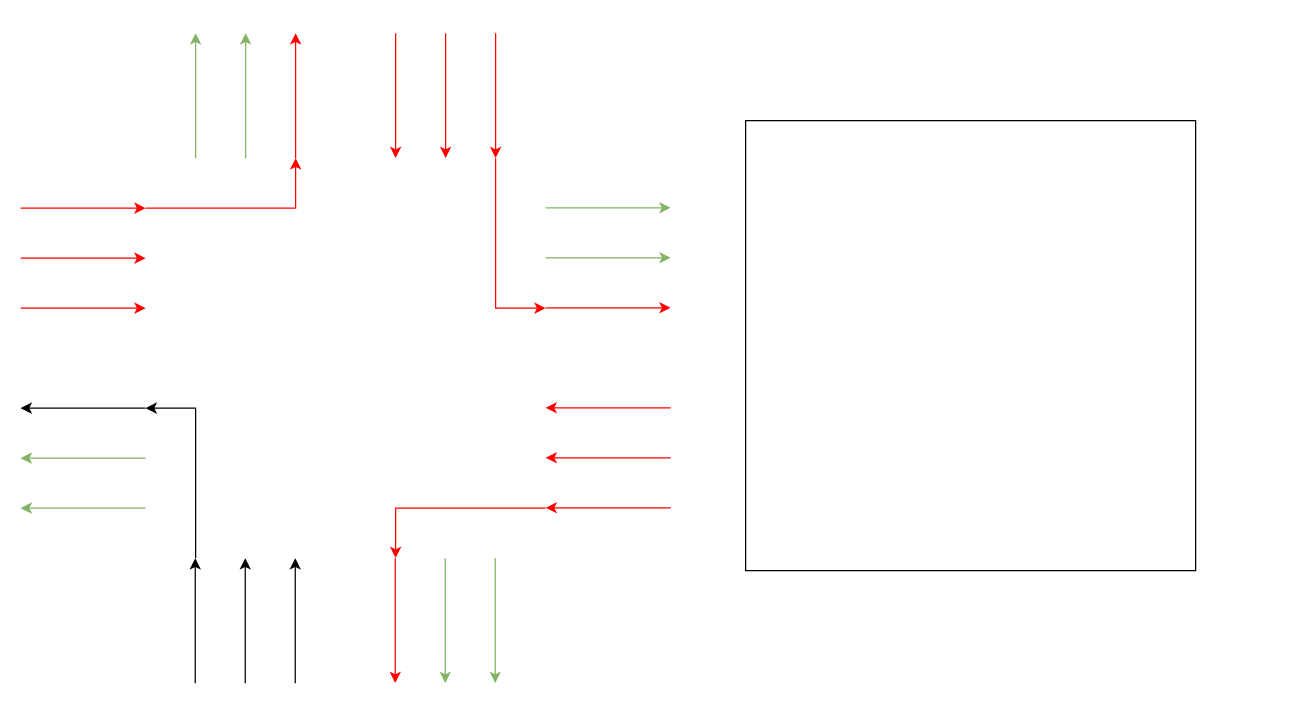
Earlier version of the draw.io diagram 流向图.drawio (As-The-Wind/game-of-life-4-4). Source tidied: cells renumbered, new cells numbered last; positions are measured from the earlier drawing's top-left corner, leaving out a move shared by most shapes. Both pictures are drawn from the tidied source at 125%, with x=0, y=0 at pixel (20, 32).
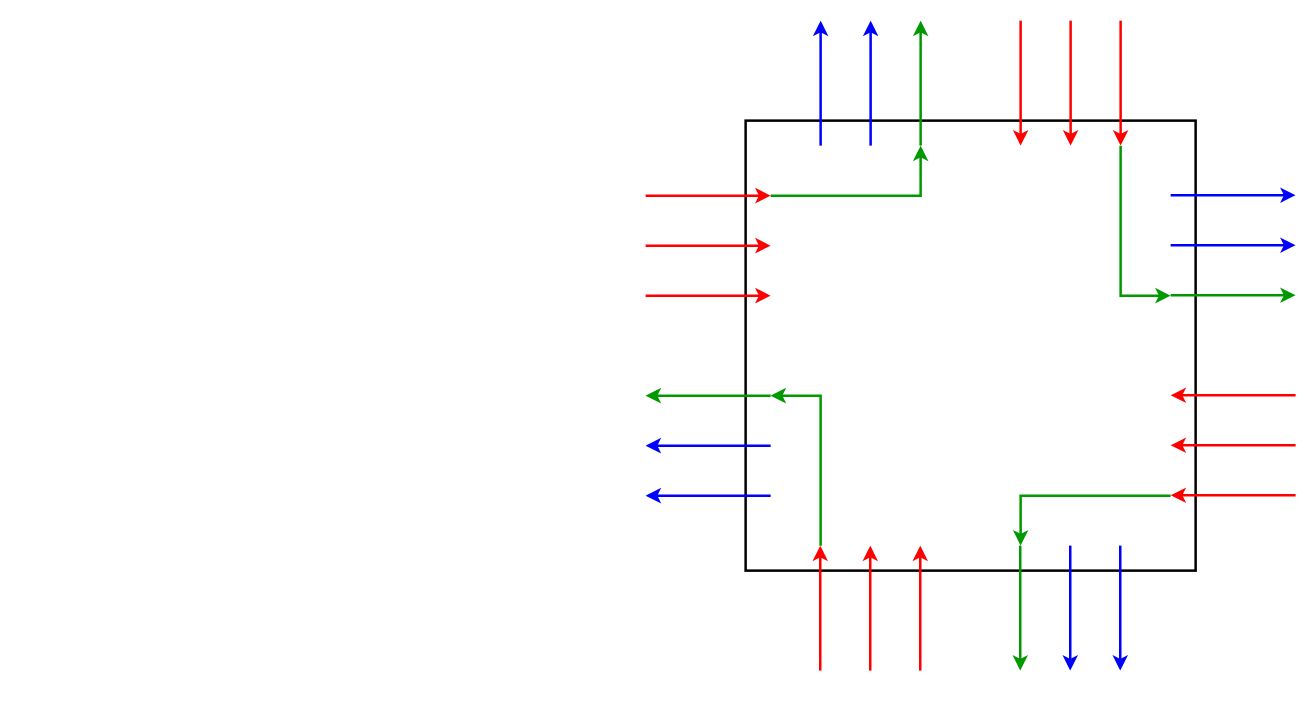
The same page after the edit.

Change to the diagram source:
```diff
@@
-    <mxCell id="2" style="rounded=0;whiteSpace=wrap;html=1;" parent="1" vertex="1">
+    <mxCell id="2" style="rounded=0;whiteSpace=wrap;html=1;strokeWidth=2;" parent="1" vertex="1">
       <mxGeometry x="580" y="70" width="360" height="360" as="geometry" />
     </mxCell>
-    <mxCell id="3" style="endArrow=classic;html=1;rounded=0;fillColor=#f8cecc;strokeColor=#FF0000;" parent="1" edge="1">
+    <mxCell id="3" style="endArrow=classic;html=1;rounded=0;fillColor=#f8cecc;strokeColor=#FF0000;strokeWidth=2;" parent="1" edge="1">
       <mxGeometry relative="1" as="geometry">
-        <mxPoint y="140" as="sourcePoint" />
-        <mxPoint x="100" y="140" as="targetPoint" />
+        <mxPoint x="500" y="130" as="sourcePoint" />
+        <mxPoint x="600" y="130" as="targetPoint" />
       </mxGeometry>
     </mxCell>
-    <mxCell id="4" style="endArrow=classic;html=1;rounded=0;fillColor=#f8cecc;strokeColor=#FF0000;" parent="1" edge="1">
+    <mxCell id="4" style="endArrow=classic;html=1;rounded=0;fillColor=#f8cecc;strokeColor=#FF0000;strokeWidth=2;" parent="1" edge="1">
       <mxGeometry relative="1" as="geometry">
-        <mxPoint y="180" as="sourcePoint" />
-        <mxPoint x="100" y="180" as="targetPoint" />
+        <mxPoint x="500" y="170" as="sourcePoint" />
+        <mxPoint x="600" y="170" as="targetPoint" />
       </mxGeometry>
     </mxCell>
-    <mxCell id="5" style="endArrow=classic;html=1;rounded=0;fillColor=#f8cecc;strokeColor=#FF0000;" parent="1" edge="1">
+    <mxCell id="5" style="endArrow=classic;html=1;rounded=0;fillColor=#f8cecc;strokeColor=#FF0000;strokeWidth=2;" parent="1" edge="1">
       <mxGeometry relative="1" as="geometry">
-        <mxPoint y="220" as="sourcePoint" />
-        <mxPoint x="100" y="220" as="targetPoint" />
+        <mxPoint x="500" y="210" as="sourcePoint" />
+        <mxPoint x="600" y="210" as="targetPoint" />
       </mxGeometry>
     </mxCell>
-    <mxCell id="6" style="endArrow=classic;html=1;rounded=0;" parent="1" edge="1">
+    <mxCell id="6" style="endArrow=classic;html=1;rounded=0;strokeColor=#009900;strokeWidth=2;" parent="1" edge="1">
       <mxGeometry relative="1" as="geometry">
-        <mxPoint x="100" y="300" as="sourcePoint" />
-        <mxPoint y="300" as="targetPoint" />
+        <mxPoint x="600" y="290" as="sourcePoint" />
+        <mxPoint x="500" y="290" as="targetPoint" />
       </mxGeometry>
     </mxCell>
-    <mxCell id="7" style="endArrow=classic;html=1;rounded=0;fillColor=#d5e8d4;strokeColor=#82b366;" parent="1" edge="1">
+    <mxCell id="7" style="endArrow=classic;html=1;rounded=0;fillColor=#d5e8d4;strokeColor=#0000FF;strokeWidth=2;" parent="1" edge="1">
       <mxGeometry relative="1" as="geometry">
-        <mxPoint x="100" y="340" as="sourcePoint" />
-        <mxPoint y="340" as="targetPoint" />
+        <mxPoint x="600" y="330" as="sourcePoint" />
+        <mxPoint x="500" y="330" as="targetPoint" />
       </mxGeometry>
     </mxCell>
-    <mxCell id="8" style="endArrow=classic;html=1;rounded=0;fillColor=#d5e8d4;strokeColor=#82b366;" parent="1" edge="1">
+    <mxCell id="8" style="endArrow=classic;html=1;rounded=0;fillColor=#d5e8d4;strokeColor=#0000FF;strokeWidth=2;" parent="1" edge="1">
       <mxGeometry relative="1" as="geometry">
-        <mxPoint x="100" y="380" as="sourcePoint" />
-        <mxPoint y="380" as="targetPoint" />
+        <mxPoint x="600" y="370" as="sourcePoint" />
+        <mxPoint x="500" y="370" as="targetPoint" />
       </mxGeometry>
     </mxCell>
-    <mxCell id="9" style="endArrow=classic;html=1;rounded=0;fillColor=#d5e8d4;strokeColor=#82b366;" parent="1" edge="1">
+    <mxCell id="9" style="endArrow=classic;html=1;rounded=0;fillColor=#d5e8d4;strokeColor=#0000FF;strokeWidth=2;" parent="1" edge="1">
       <mxGeometry relative="1" as="geometry">
-        <mxPoint x="420" y="139.7" as="sourcePoint" />
-        <mxPoint x="520" y="139.7" as="targetPoint" />
+        <mxPoint x="920" y="129.7" as="sourcePoint" />
+        <mxPoint x="1020" y="129.7" as="targetPoint" />
       </mxGeometry>
     </mxCell>
-    <mxCell id="10" style="endArrow=classic;html=1;rounded=0;fillColor=#d5e8d4;strokeColor=#82b366;" parent="1" edge="1">
+    <mxCell id="10" style="endArrow=classic;html=1;rounded=0;fillColor=#d5e8d4;strokeColor=#0000FF;strokeWidth=2;" parent="1" edge="1">
       <mxGeometry relative="1" as="geometry">
-        <mxPoint x="420" y="179.7" as="sourcePoint" />
-        <mxPoint x="520" y="179.7" as="targetPoint" />
+        <mxPoint x="920" y="169.7" as="sourcePoint" />
+        <mxPoint x="1020" y="169.7" as="targetPoint" />
       </mxGeometry>
     </mxCell>
-    <mxCell id="11" style="endArrow=classic;html=1;rounded=0;strokeColor=#FF0000;" parent="1" edge="1">
+    <mxCell id="11" style="endArrow=classic;html=1;rounded=0;strokeColor=#009900;strokeWidth=2;" parent="1" edge="1">
       <mxGeometry relative="1" as="geometry">
-        <mxPoint x="420" y="219.7" as="sourcePoint" />
-        <mxPoint x="520" y="219.7" as="targetPoint" />
+        <mxPoint x="920" y="209.7" as="sourcePoint" />
+        <mxPoint x="1020" y="209.7" as="targetPoint" />
       </mxGeometry>
     </mxCell>
-    <mxCell id="12" style="endArrow=classic;html=1;rounded=0;strokeColor=#FF0000;" parent="1" edge="1">
+    <mxCell id="12" style="endArrow=classic;html=1;rounded=0;strokeColor=#FF0000;strokeWidth=2;" parent="1" edge="1">
       <mxGeometry relative="1" as="geometry">
-        <mxPoint x="520" y="299.7" as="sourcePoint" />
-        <mxPoint x="420" y="299.7" as="targetPoint" />
+        <mxPoint x="1020" y="289.7" as="sourcePoint" />
+        <mxPoint x="920" y="289.7" as="targetPoint" />
       </mxGeometry>
     </mxCell>
-    <mxCell id="13" style="endArrow=classic;html=1;rounded=0;strokeColor=#FF0000;" parent="1" edge="1">
+    <mxCell id="13" style="endArrow=classic;html=1;rounded=0;strokeColor=#FF0000;strokeWidth=2;" parent="1" edge="1">
       <mxGeometry relative="1" as="geometry">
-        <mxPoint x="520" y="339.7" as="sourcePoint" />
-        <mxPoint x="420" y="339.7" as="targetPoint" />
+        <mxPoint x="1020" y="329.7" as="sourcePoint" />
+        <mxPoint x="920" y="329.7" as="targetPoint" />
       </mxGeometry>
     </mxCell>
-    <mxCell id="14" style="endArrow=classic;html=1;rounded=0;strokeColor=#FF0000;" parent="1" edge="1">
+    <mxCell id="14" style="endArrow=classic;html=1;rounded=0;strokeColor=#FF0000;strokeWidth=2;" parent="1" edge="1">
       <mxGeometry relative="1" as="geometry">
-        <mxPoint x="520" y="379.7" as="sourcePoint" />
-        <mxPoint x="420" y="379.7" as="targetPoint" />
+        <mxPoint x="1020" y="369.7" as="sourcePoint" />
+        <mxPoint x="920" y="369.7" as="targetPoint" />
       </mxGeometry>
     </mxCell>
-    <mxCell id="15" style="endArrow=classic;html=1;rounded=0;fillColor=#d5e8d4;strokeColor=#82b366;" parent="1" edge="1">
+    <mxCell id="15" style="endArrow=classic;html=1;rounded=0;fillColor=#d5e8d4;strokeColor=#0000FF;strokeWidth=2;" parent="1" edge="1">
       <mxGeometry relative="1" as="geometry">
-        <mxPoint x="140" y="100" as="sourcePoint" />
-        <mxPoint x="140" as="targetPoint" />
+        <mxPoint x="640" y="90" as="sourcePoint" />
+        <mxPoint x="640" y="-10" as="targetPoint" />
       </mxGeometry>
     </mxCell>
-    <mxCell id="16" style="endArrow=classic;html=1;rounded=0;fillColor=#d5e8d4;strokeColor=#82b366;" parent="1" edge="1">
+    <mxCell id="16" style="endArrow=classic;html=1;rounded=0;fillColor=#d5e8d4;strokeColor=#0000FF;strokeWidth=2;" parent="1" edge="1">
       <mxGeometry relative="1" as="geometry">
-        <mxPoint x="180" y="100" as="sourcePoint" />
-        <mxPoint x="180" as="targetPoint" />
+        <mxPoint x="680" y="90" as="sourcePoint" />
+        <mxPoint x="680" y="-10" as="targetPoint" />
       </mxGeometry>
     </mxCell>
-    <mxCell id="17" style="endArrow=classic;html=1;rounded=0;fillColor=#f8cecc;strokeColor=#FF0000;" parent="1" edge="1">
+    <mxCell id="17" style="endArrow=classic;html=1;rounded=0;fillColor=#f8cecc;strokeColor=#009900;strokeWidth=2;" parent="1" edge="1">
       <mxGeometry relative="1" as="geometry">
-        <mxPoint x="220" y="100" as="sourcePoint" />
-        <mxPoint x="220" as="targetPoint" />
+        <mxPoint x="720" y="90" as="sourcePoint" />
+        <mxPoint x="720" y="-10" as="targetPoint" />
       </mxGeometry>
     </mxCell>
-    <mxCell id="18" style="endArrow=classic;html=1;rounded=0;strokeColor=#FF0000;" parent="1" edge="1">
+    <mxCell id="18" style="endArrow=classic;html=1;rounded=0;strokeColor=#FF0000;strokeWidth=2;" parent="1" edge="1">
       <mxGeometry relative="1" as="geometry">
-        <mxPoint x="300" as="sourcePoint" />
-        <mxPoint x="300" y="100" as="targetPoint" />
+        <mxPoint x="800" y="-10" as="sourcePoint" />
+        <mxPoint x="800" y="90" as="targetPoint" />
       </mxGeometry>
     </mxCell>
-    <mxCell id="19" style="endArrow=classic;html=1;rounded=0;strokeColor=#FF0000;" parent="1" edge="1">
+    <mxCell id="19" style="endArrow=classic;html=1;rounded=0;strokeColor=#FF0000;strokeWidth=2;" parent="1" edge="1">
       <mxGeometry relative="1" as="geometry">
-        <mxPoint x="340" as="sourcePoint" />
-        <mxPoint x="340" y="100" as="targetPoint" />
+        <mxPoint x="840" y="-10" as="sourcePoint" />
+        <mxPoint x="840" y="90" as="targetPoint" />
       </mxGeometry>
     </mxCell>
-    <mxCell id="20" style="endArrow=classic;html=1;rounded=0;strokeColor=#FF0000;" parent="1" edge="1">
+    <mxCell id="20" style="endArrow=classic;html=1;rounded=0;strokeColor=#FF0000;strokeWidth=2;" parent="1" edge="1">
       <mxGeometry relative="1" as="geometry">
-        <mxPoint x="380" as="sourcePoint" />
-        <mxPoint x="380" y="100" as="targetPoint" />
+        <mxPoint x="880" y="-10" as="sourcePoint" />
+        <mxPoint x="880" y="90" as="targetPoint" />
       </mxGeometry>
     </mxCell>
-    <mxCell id="21" style="endArrow=classic;html=1;rounded=0;" parent="1" edge="1">
+    <mxCell id="21" style="endArrow=classic;html=1;rounded=0;strokeColor=#FF0000;strokeWidth=2;" parent="1" edge="1">
       <mxGeometry relative="1" as="geometry">
-        <mxPoint x="139.7" y="520" as="sourcePoint" />
-        <mxPoint x="139.7" y="420" as="targetPoint" />
+        <mxPoint x="639.7" y="510" as="sourcePoint" />
+        <mxPoint x="639.7" y="410" as="targetPoint" />
       </mxGeometry>
     </mxCell>
-    <mxCell id="22" style="endArrow=classic;html=1;rounded=0;" parent="1" edge="1">
+    <mxCell id="22" style="endArrow=classic;html=1;rounded=0;strokeColor=#FF0000;strokeWidth=2;" parent="1" edge="1">
       <mxGeometry relative="1" as="geometry">
-        <mxPoint x="179.7" y="520" as="sourcePoint" />
-        <mxPoint x="179.7" y="420" as="targetPoint" />
+        <mxPoint x="679.7" y="510" as="sourcePoint" />
+        <mxPoint x="679.7" y="410" as="targetPoint" />
       </mxGeometry>
     </mxCell>
-    <mxCell id="23" style="endArrow=classic;html=1;rounded=0;" parent="1" edge="1">
+    <mxCell id="23" style="endArrow=classic;html=1;rounded=0;strokeColor=#FF0000;strokeWidth=2;" parent="1" edge="1">
       <mxGeometry relative="1" as="geometry">
-        <mxPoint x="219.7" y="520" as="sourcePoint" />
-        <mxPoint x="219.7" y="420" as="targetPoint" />
+        <mxPoint x="719.7" y="510" as="sourcePoint" />
+        <mxPoint x="719.7" y="410" as="targetPoint" />
       </mxGeometry>
     </mxCell>
-    <mxCell id="24" style="endArrow=classic;html=1;rounded=0;strokeColor=#FF0000;" parent="1" edge="1">
+    <mxCell id="24" style="endArrow=classic;html=1;rounded=0;strokeColor=#009900;strokeWidth=2;" parent="1" edge="1">
       <mxGeometry relative="1" as="geometry">
-        <mxPoint x="299.7" y="420" as="sourcePoint" />
-        <mxPoint x="299.7" y="520" as="targetPoint" />
+        <mxPoint x="799.7" y="410" as="sourcePoint" />
+        <mxPoint x="799.7" y="510" as="targetPoint" />
       </mxGeometry>
     </mxCell>
-    <mxCell id="25" style="endArrow=classic;html=1;rounded=0;fillColor=#d5e8d4;strokeColor=#82b366;" parent="1" edge="1">
+    <mxCell id="25" style="endArrow=classic;html=1;rounded=0;fillColor=#d5e8d4;strokeColor=#0000FF;strokeWidth=2;" parent="1" edge="1">
       <mxGeometry relative="1" as="geometry">
-        <mxPoint x="339.7" y="420" as="sourcePoint" />
-        <mxPoint x="339.7" y="520" as="targetPoint" />
+        <mxPoint x="839.7" y="410" as="sourcePoint" />
+        <mxPoint x="839.7" y="510" as="targetPoint" />
       </mxGeometry>
     </mxCell>
-    <mxCell id="26" style="endArrow=classic;html=1;rounded=0;fillColor=#d5e8d4;strokeColor=#82b366;" parent="1" edge="1">
+    <mxCell id="26" style="endArrow=classic;html=1;rounded=0;fillColor=#d5e8d4;strokeColor=#0000FF;strokeWidth=2;" parent="1" edge="1">
       <mxGeometry relative="1" as="geometry">
-        <mxPoint x="379.7" y="420" as="sourcePoint" />
-        <mxPoint x="379.7" y="520" as="targetPoint" />
+        <mxPoint x="879.7" y="410" as="sourcePoint" />
+        <mxPoint x="879.7" y="510" as="targetPoint" />
       </mxGeometry>
     </mxCell>
-    <mxCell id="27" style="endArrow=classic;html=1;rounded=0;fillColor=#f8cecc;strokeColor=#FF0000;" parent="1" edge="1">
+    <mxCell id="27" style="endArrow=classic;html=1;rounded=0;fillColor=#f8cecc;strokeColor=#009900;strokeWidth=2;" parent="1" edge="1">
       <mxGeometry relative="1" as="geometry">
-        <mxPoint x="100" y="140" as="sourcePoint" />
-        <mxPoint x="220" y="100" as="targetPoint" />
+        <mxPoint x="600" y="130" as="sourcePoint" />
+        <mxPoint x="720" y="90" as="targetPoint" />
         <Array as="points">
-          <mxPoint x="220" y="140" />
+          <mxPoint x="720" y="130" />
         </Array>
       </mxGeometry>
     </mxCell>
-    <mxCell id="28" style="endArrow=classic;html=1;rounded=0;strokeColor=#FF0000;" parent="1" edge="1">
+    <mxCell id="28" style="endArrow=classic;html=1;rounded=0;strokeColor=#009900;strokeWidth=2;" parent="1" edge="1">
       <mxGeometry relative="1" as="geometry">
-        <mxPoint x="380" y="100" as="sourcePoint" />
-        <mxPoint x="420" y="220" as="targetPoint" />
+        <mxPoint x="880" y="90" as="sourcePoint" />
+        <mxPoint x="920" y="210" as="targetPoint" />
         <Array as="points">
-          <mxPoint x="380" y="220" />
+          <mxPoint x="880" y="210" />
         </Array>
       </mxGeometry>
     </mxCell>
-    <mxCell id="29" style="endArrow=classic;html=1;rounded=0;strokeColor=#FF0000;" parent="1" edge="1">
+    <mxCell id="29" style="endArrow=classic;html=1;rounded=0;strokeColor=#009900;strokeWidth=2;" parent="1" edge="1">
       <mxGeometry relative="1" as="geometry">
-        <mxPoint x="420" y="380" as="sourcePoint" />
-        <mxPoint x="300" y="420" as="targetPoint" />
+        <mxPoint x="920" y="370" as="sourcePoint" />
+        <mxPoint x="800" y="410" as="targetPoint" />
         <Array as="points">
-          <mxPoint x="300" y="380" />
+          <mxPoint x="800" y="370" />
         </Array>
       </mxGeometry>
     </mxCell>
-    <mxCell id="30" style="endArrow=classic;html=1;rounded=0;" parent="1" edge="1">
+    <mxCell id="30" style="endArrow=classic;html=1;rounded=0;strokeColor=#009900;strokeWidth=2;" parent="1" edge="1">
       <mxGeometry relative="1" as="geometry">
-        <mxPoint x="140" y="420" as="sourcePoint" />
-        <mxPoint x="100" y="300" as="targetPoint" />
+        <mxPoint x="640" y="410" as="sourcePoint" />
+        <mxPoint x="600" y="290" as="targetPoint" />
         <Array as="points">
-          <mxPoint x="140" y="300" />
+          <mxPoint x="640" y="290" />
         </Array>
       </mxGeometry>
     </mxCell>
```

● ● ● ● ● ● ●

_What the task asks:_ Show the lines where the word "vertex" appears in the entries.

_Task output:_
-    <mxCell id="2" style="rounded=0;whiteSpace=wrap;html=1;" parent="1" vertex="1">
+    <mxCell id="2" style="rounded=0;whiteSpace=wrap;html=1;strokeWidth=2;" parent="1" vertex="1">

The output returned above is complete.